* [Task statement] What is the number of lines in the listing below that include the string "Coordinative"? Answer with that number alone.
________________________
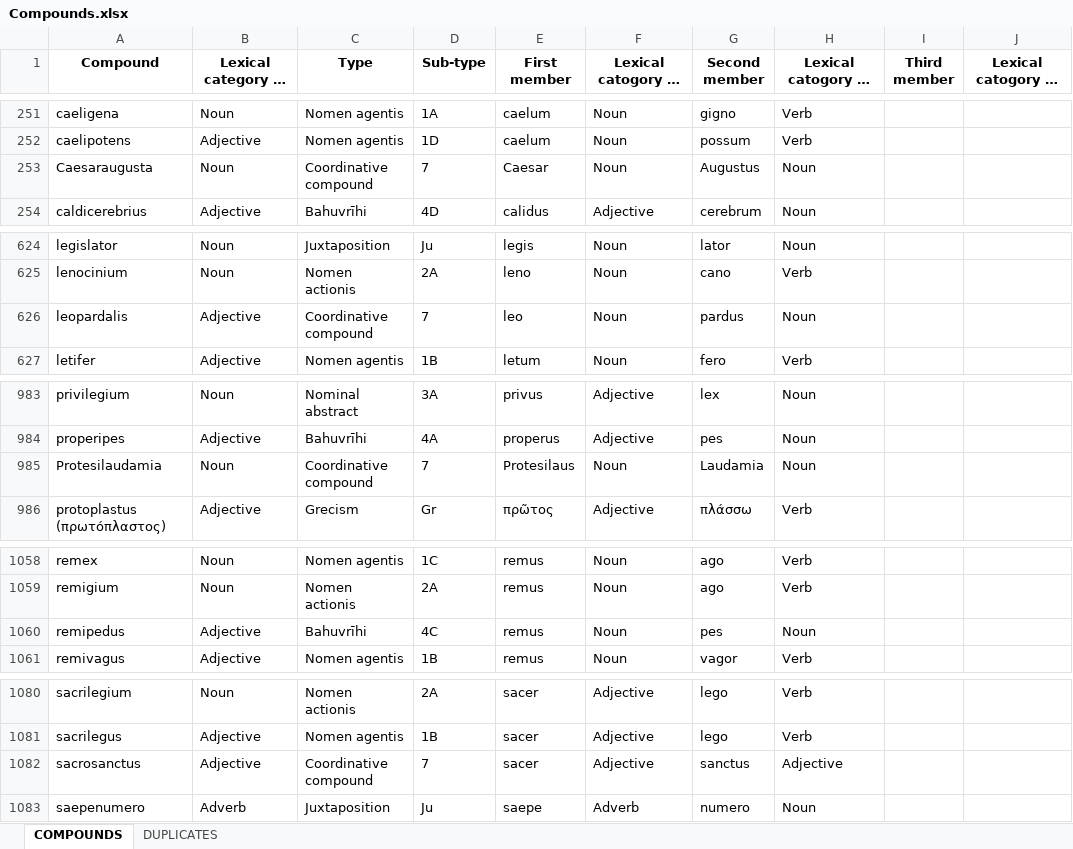
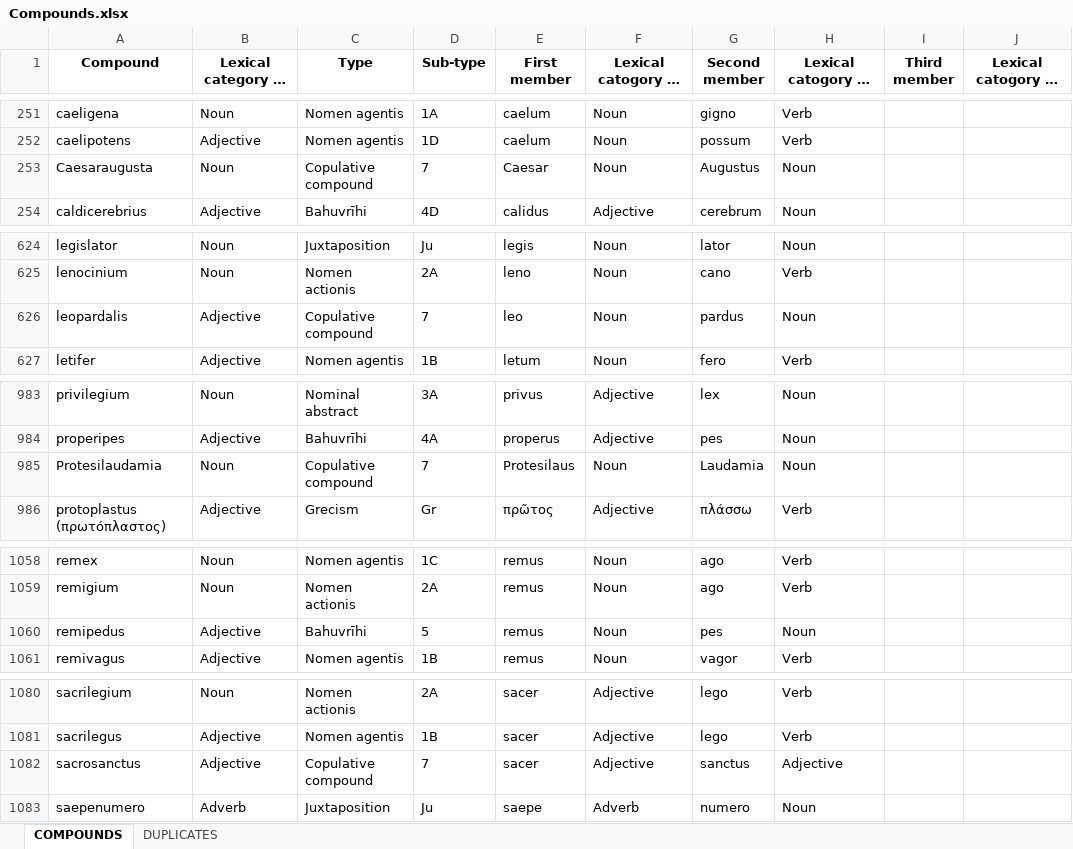
Before and after one commit to AI4CH-UniUD/Genus-Compositicium, an Excel workbook: Dataset/Compounds.xlsx, sheet COMPOUNDS, drawn as a sheet; only a part is shown, gaps mark what is left out; long unchanged cells end in …; values as stored, in another font and other column widths than the file's, no borders; the diff covers the shown part only; the diff names each change by its address in the sheet, - before the commit and + after, or states it on an @@ line.

Commit message:
Compounds.xlsx updated

```diff
--- a/Dataset/Compounds.xlsx (sheet COMPOUNDS)
+++ b/Dataset/Compounds.xlsx (sheet COMPOUNDS)
-C253 (Type): Coordinative compound
+C253 (Type): Copulative compound
-C626 (Type): Coordinative compound
+C626 (Type): Copulative compound
-C985 (Type): Coordinative compound
+C985 (Type): Copulative compound
-D1060 (Sub-type): 4C
+D1060 (Sub-type): 5
-C1082 (Type): Coordinative compound
+C1082 (Type): Copulative compound
```
Also changed, not shown: 27 edited cells elsewhere in this sheet.
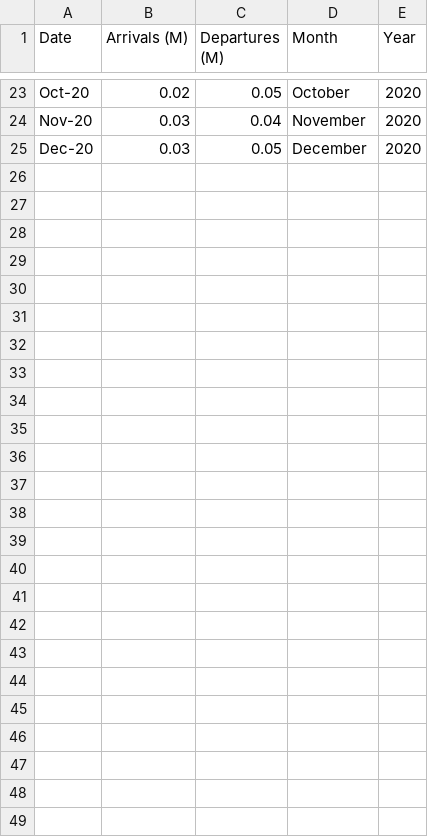
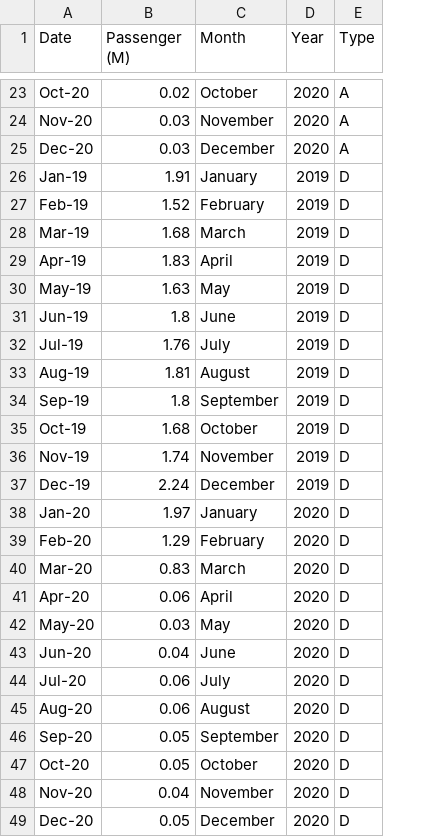
Before and after one commit to lydiaz0/FIT3179, a CSV file: overseas_arrivals_departures.csv, drawn as a sheet; only a part is shown, gaps mark what is left out; removed rows and columns are numbered as before the commit, all else as after; the diff names each change by its address in the sheet, - before the commit and + after, or states it on an @@ line.

Commit message:
Add files via upload

```diff
--- a/overseas_arrivals_departures.csv
+++ b/overseas_arrivals_departures.csv
-column C (Departures (M)), rows 23-25: 0.05 | 0.04 | 0.05
+column E (Type), rows 23-25: all A
-B1: Arrivals (M)
+B1: Passenger (M)
+row 26: Jan-19 | 1.91 | January | 2019 | D
+row 27: Feb-19 | 1.52 | February | 2019 | D
+row 28: Mar-19 | 1.68 | March | 2019 | D
+row 29: Apr-19 | 1.83 | April | 2019 | D
+row 30: May-19 | 1.63 | May | 2019 | D
+row 31: Jun-19 | 1.8 | June | 2019 | D
+row 32: Jul-19 | 1.76 | July | 2019 | D
+row 33: Aug-19 | 1.81 | August | 2019 | D
+row 34: Sep-19 | 1.8 | September | 2019 | D
+row 35: Oct-19 | 1.68 | October | 2019 | D
+row 36: Nov-19 | 1.74 | November | 2019 | D
+row 37: Dec-19 | 2.24 | December | 2019 | D
+row 38: Jan-20 | 1.97 | January | 2020 | D
+row 39: Feb-20 | 1.29 | February | 2020 | D
+row 40: Mar-20 | 0.83 | March | 2020 | D
+row 41: Apr-20 | 0.06 | April | 2020 | D
+row 42: May-20 | 0.03 | May | 2020 | D
+row 43: Jun-20 | 0.04 | June | 2020 | D
+row 44: Jul-20 | 0.06 | July | 2020 | D
+row 45: Aug-20 | 0.06 | August | 2020 | D
+row 46: Sep-20 | 0.05 | September | 2020 | D
+row 47: Oct-20 | 0.05 | October | 2020 | D
+row 48: Nov-20 | 0.04 | November | 2020 | D
+row 49: Dec-20 | 0.05 | December | 2020 | D
```
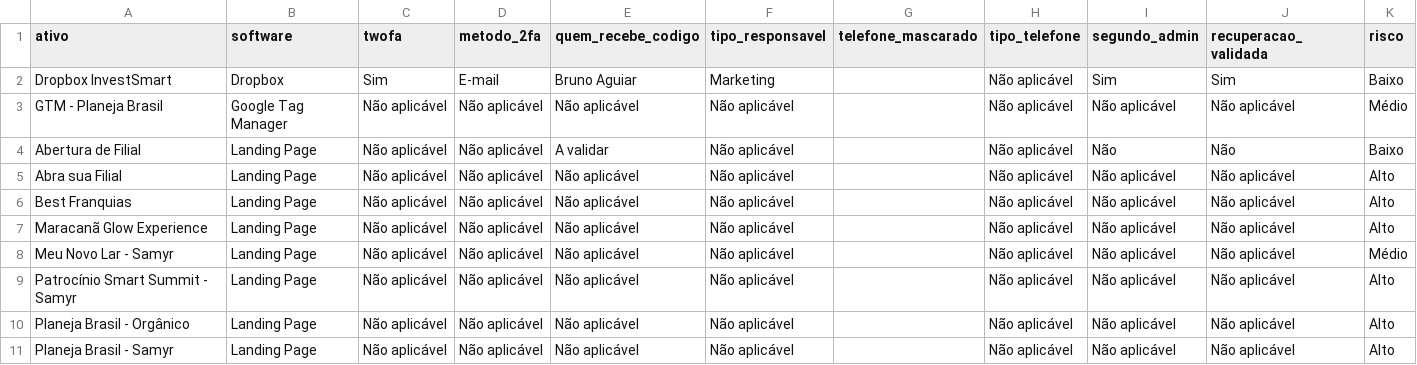
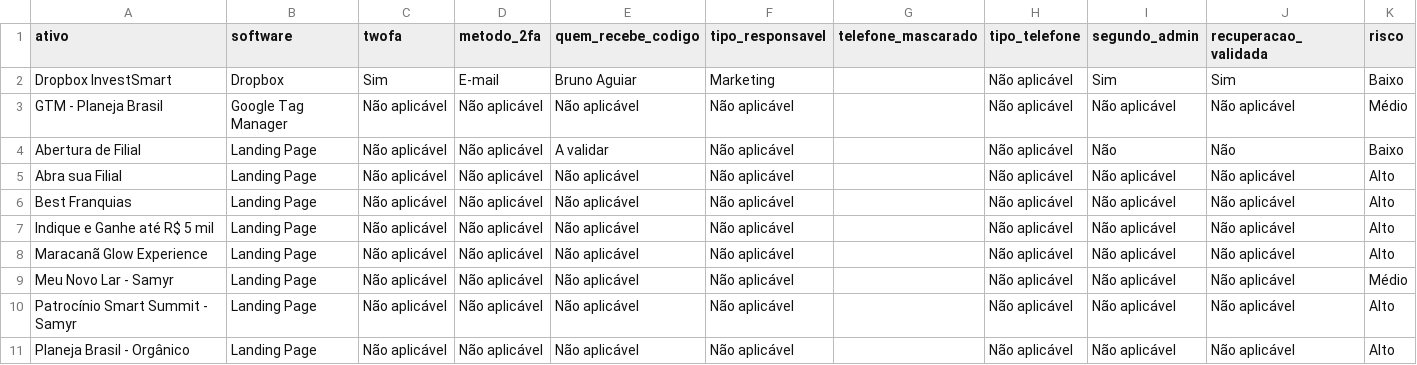
Before and after one commit to gestaobankrio-code/growth-ops-investsmart, a CSV file: exports/growth-ops-seguranca-2fa.csv, drawn as a sheet; only a part is shown; the shorter side is filled out with more unchanged rows.

```diff
--- a/exports/growth-ops-seguranca-2fa.csv
+++ b/exports/growth-ops-seguranca-2fa.csv
@@ -6,2 +6,3 @@
 "Best Franquias";"Landing Page";"Não aplicável";"Não aplicável";"Não aplicável";"Não aplicável";"";"Não aplicável";"Não aplicável";"Não aplicável";"Alto"
+"Indique e Ganhe até R$ 5 mil";"Landing Page";"Não aplicável";"Não aplicável";"Não aplicável";"Não aplicável";"";"Não aplicável";"Não aplicável";"Não aplicável";"Alto"
 "Maracanã Glow Experience";"Landing Page";"Não aplicável";"Não aplicável";"Não aplicável";"Não aplicável";"";"Não aplicável";"Não aplicável";"Não aplicável";"Alto"
```
Also changed, not shown: exports/growth-ops-inventario.csv, exports/growth-ops-pendencias.csv, 8 other files.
________________________
* [Task response] 4